Rooted in the Earth: The Economy Needs Agriculture

by Alix Underwood
green combine in a field with mountains in the distance

Industrial agriculture has increased the number of mouths fed per farmer. At what cost? (Dietmar Riechle, Unsplash)

Though it’s easy to lose sight of, with our language and culture and smartphones, Homo sapiens is an animal species that exists within natural ecosystems. All our activities, including our economic activities, take place within and depend upon these ecosystems. This is the starting point for the trophic theory of money (TTOM).

“Trophic” refers to the flow of nutrition and energy. In the economy of nature, plants (producers) provide energy to herbivores (primary consumers), which provide energy to carnivores (secondary consumers). Essentially, plants are “goods” consumed by primary consumers, which themselves are “goods” consumed by secondary consumers.

Similarly, in the human economy, agriculture and extractive activities provide goods that are used in heavy manufacturing. These provide goods for light manufacturing. Services evolve to assist with the goods-producing sectors, and in some cases for final consumption (for example, entertainment).

The TTOM is that money originates via food surplus that frees up hands for the division of labor into other economic sectors. Throughout history, civilizations from Mesopotamia to ancient Greece began devising money only after substantial agricultural development, including a reliable food surplus.
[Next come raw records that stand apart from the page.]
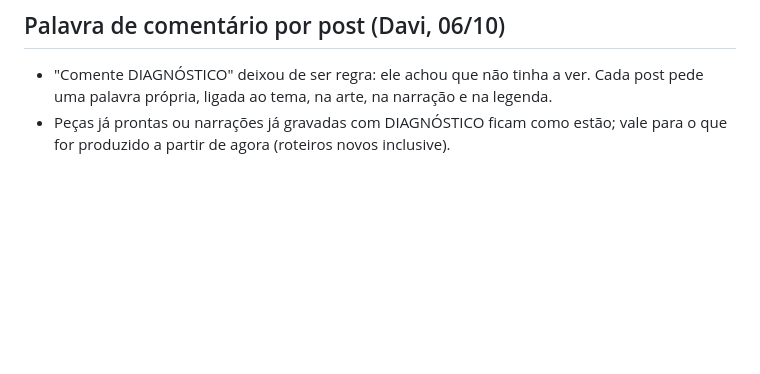
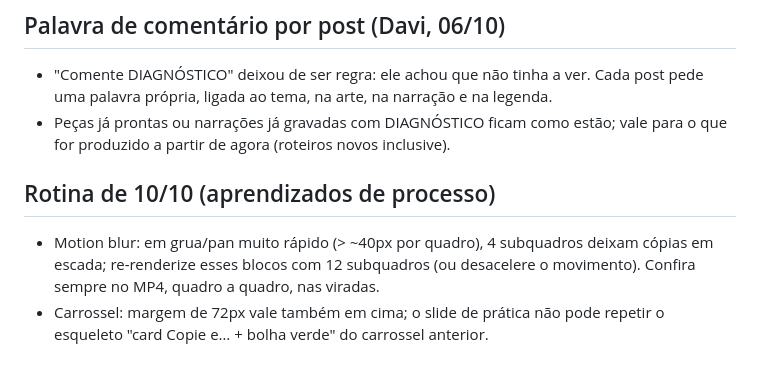
Before and after one commit to DevDaviRV/leadimob-instagram, a Markdown page: motion-pro/ACERTOS.md, the part around the change. GitHub-like rendering; blank space fills up the shorter version.

```diff
--- a/motion-pro/ACERTOS.md
+++ b/motion-pro/ACERTOS.md
@@ -64,3 +64,7 @@ Palavras dele sobre os carrosséis de 07/10 e 08/10: gostou do conteúdo e da pr
 ## Palavra de comentário por post (Davi, 06/10)
 - "Comente DIAGNÓSTICO" deixou de ser regra: ele achou que não tinha a ver. Cada post pede uma palavra própria, ligada ao tema, na arte, na narração e na legenda.
 - Peças já prontas ou narrações já gravadas com DIAGNÓSTICO ficam como estão; vale para o que for produzido a partir de agora (roteiros novos inclusive).
+
+## Rotina de 10/10 (aprendizados de processo)
+- Motion blur: em grua/pan muito rápido (> ~40px por quadro), 4 subquadros deixam cópias em escada; re-renderize esses blocos com 12 subquadros (ou desacelere o movimento). Confira sempre no MP4, quadro a quadro, nas viradas.
+- Carrossel: margem de 72px vale também em cima; o slide de prática não pode repetir o esqueleto "card Copie e… + bolha verde" do carrossel anterior.
```
Also changed, not shown: motion-pro/EVOLUCAO.md (+12 -0 lines).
Food surplus can refer to many things, but in this case, we mean a surplus in mouths fed per farmer. In other words, when farmers produce enough to feed others in addition to themselves.
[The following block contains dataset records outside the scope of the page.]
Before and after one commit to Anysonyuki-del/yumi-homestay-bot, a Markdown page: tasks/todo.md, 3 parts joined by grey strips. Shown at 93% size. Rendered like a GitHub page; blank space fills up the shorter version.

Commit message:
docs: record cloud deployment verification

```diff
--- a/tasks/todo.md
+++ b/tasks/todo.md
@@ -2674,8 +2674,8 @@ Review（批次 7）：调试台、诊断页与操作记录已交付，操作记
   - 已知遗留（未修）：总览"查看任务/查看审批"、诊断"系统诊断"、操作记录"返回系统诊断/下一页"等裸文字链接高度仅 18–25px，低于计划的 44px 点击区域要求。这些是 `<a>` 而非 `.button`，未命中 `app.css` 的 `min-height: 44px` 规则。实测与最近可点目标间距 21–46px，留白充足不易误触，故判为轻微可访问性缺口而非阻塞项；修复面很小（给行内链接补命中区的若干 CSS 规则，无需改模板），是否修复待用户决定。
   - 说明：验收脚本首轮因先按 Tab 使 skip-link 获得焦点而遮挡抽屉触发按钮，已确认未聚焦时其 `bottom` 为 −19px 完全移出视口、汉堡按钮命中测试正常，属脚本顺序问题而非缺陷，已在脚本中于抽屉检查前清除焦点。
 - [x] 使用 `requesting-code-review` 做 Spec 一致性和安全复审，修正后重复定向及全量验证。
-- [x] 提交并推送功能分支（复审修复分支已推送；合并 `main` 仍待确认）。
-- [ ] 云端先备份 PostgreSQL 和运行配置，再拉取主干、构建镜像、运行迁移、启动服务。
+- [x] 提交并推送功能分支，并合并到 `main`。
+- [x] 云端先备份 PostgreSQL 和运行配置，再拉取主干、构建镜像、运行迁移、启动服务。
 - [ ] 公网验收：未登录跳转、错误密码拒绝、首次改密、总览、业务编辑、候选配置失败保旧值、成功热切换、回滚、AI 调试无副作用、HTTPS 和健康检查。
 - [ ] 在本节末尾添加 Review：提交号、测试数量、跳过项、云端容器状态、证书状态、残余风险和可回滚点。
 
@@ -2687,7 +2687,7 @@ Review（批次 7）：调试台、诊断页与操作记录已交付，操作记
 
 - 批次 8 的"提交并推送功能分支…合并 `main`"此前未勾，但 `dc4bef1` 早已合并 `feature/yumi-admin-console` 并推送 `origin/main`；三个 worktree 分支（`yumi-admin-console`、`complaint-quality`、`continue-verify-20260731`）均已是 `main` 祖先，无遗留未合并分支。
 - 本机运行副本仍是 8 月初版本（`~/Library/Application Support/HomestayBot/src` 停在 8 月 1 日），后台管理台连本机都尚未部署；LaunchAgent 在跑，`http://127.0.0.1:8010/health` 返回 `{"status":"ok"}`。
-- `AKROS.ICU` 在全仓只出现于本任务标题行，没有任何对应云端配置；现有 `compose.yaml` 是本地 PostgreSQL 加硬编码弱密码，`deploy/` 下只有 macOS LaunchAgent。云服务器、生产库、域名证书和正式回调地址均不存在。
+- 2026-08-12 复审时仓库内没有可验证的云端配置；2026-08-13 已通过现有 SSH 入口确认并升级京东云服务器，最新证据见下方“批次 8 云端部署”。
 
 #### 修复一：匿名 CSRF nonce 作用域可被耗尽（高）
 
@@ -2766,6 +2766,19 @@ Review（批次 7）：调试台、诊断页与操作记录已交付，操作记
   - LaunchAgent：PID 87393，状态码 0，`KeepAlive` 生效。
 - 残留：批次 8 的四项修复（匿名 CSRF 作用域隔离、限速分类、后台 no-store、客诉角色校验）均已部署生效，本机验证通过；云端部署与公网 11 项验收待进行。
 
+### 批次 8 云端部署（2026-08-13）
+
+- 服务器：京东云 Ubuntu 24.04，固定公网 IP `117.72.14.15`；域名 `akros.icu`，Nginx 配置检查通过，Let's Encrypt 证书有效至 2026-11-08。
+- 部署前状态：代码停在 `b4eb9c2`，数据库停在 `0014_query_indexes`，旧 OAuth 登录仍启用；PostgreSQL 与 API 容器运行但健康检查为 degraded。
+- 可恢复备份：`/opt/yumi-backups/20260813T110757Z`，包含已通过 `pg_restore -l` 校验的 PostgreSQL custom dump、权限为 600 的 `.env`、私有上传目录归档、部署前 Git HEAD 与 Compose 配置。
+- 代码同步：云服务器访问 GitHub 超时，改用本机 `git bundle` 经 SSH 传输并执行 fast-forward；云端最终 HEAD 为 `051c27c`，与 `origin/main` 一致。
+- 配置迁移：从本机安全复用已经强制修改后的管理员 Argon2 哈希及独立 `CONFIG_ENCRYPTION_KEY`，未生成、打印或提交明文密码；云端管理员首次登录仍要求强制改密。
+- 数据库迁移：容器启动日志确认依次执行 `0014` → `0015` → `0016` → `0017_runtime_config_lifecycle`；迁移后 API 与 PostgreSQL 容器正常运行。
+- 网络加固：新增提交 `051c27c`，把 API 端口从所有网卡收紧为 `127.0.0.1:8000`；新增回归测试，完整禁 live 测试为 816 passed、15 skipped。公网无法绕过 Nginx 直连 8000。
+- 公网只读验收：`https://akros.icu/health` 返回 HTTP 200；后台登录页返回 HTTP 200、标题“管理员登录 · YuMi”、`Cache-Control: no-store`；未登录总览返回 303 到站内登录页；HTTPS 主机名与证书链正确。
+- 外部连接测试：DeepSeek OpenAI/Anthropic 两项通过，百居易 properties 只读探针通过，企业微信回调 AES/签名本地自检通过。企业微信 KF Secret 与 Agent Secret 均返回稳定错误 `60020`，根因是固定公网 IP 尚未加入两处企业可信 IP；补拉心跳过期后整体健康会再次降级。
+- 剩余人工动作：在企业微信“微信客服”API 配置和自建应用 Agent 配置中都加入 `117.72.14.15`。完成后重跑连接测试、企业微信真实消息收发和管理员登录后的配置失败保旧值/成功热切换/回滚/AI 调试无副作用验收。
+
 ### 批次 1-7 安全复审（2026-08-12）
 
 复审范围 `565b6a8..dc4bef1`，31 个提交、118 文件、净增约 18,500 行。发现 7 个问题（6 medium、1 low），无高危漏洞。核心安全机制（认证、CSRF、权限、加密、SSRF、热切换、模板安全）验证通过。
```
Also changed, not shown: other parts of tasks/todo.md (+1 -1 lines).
This is not some detached theory about societies long gone; it has implications for today’s $105 trillion global economy. No matter how big the economy gets, an increase in economic activity requires farmers to produce more food. This allows more people to extract and build and deliver more goods and services. Policymakers and economists have lost sight of this fundamental relationship between food production and the overall economy. Yet it is vitally important for us to recognize that our economic growth machine relies on the very natural resources it degrades.

To apprise publics and policymakers that economic growth stems from growth in mouths fed per farmer, it behooves us to provide empirical evidence. A lot of good data and a complex analysis would be necessary to establish this causal relationship. I have taken a stab, with decent data and a simple analysis to start. Herein, I share the results of the first step: a correlation between food supply per farmer and real gross domestic product (GDP).

Global Data for a Global Study

I am not the first person to investigate the relationship between mouths fed per farmer and the economy. Many studies have analyzed the effects of related indicators on GDP. These include agricultural productivity and the share of agriculture in the economy. These studies largely corroborate the TTOM. They, find that higher productivity and a lower share of agriculture lead to a higher GDP.

beautiful colored global map with dots and lines connecting them that suggest data flows

Food produced by a farmer in one country may feed mouths in other countries. For this reason, we need global data to test the TTOM. (geralt, Pixabay)

However, most of these studies are at the country level. For testing the TTOM, global data is the best approach, because international trade may hide the effect we’re looking for. A country that imports most of its food could have a decreasing food supply per farmer with an increasing GDP, balancing its national accounts with other goods and services. One likely reason for the absence of global studies is that good global data is hard to come by.

The United States Department of Agriculture’s Economic Research Service (ERS) uses data from various sources to estimate the number of economically active adults primarily employed in agriculture worldwide.[1] The United Nations’ Food and Agriculture Organization (FAO) provides estimates of food supply per capita per day (in kilocalories). This is an annual average of the quantity of food available for human consumption at the end of the supply chain per day. I combined these two variables to create a new metric that is more relevant to TTOM: food supply per farmer per day.

For an economic growth variable, I used World Bank data on real GDP in U.S. dollars, pegged to 2015 to adjust for inflation. The World Bank uses national accounts data to estimate global GDP. This data, along with the food supply per farmer data, are used with a grain of salt. Differences in accounting methods among countries make the accuracy and comparability of the data less than perfect.

A Moderately Strong Relationship
graph of food per farmer per day, and GDP

Food supply per farmer per day and real GDP from 1961–2021. (ERS)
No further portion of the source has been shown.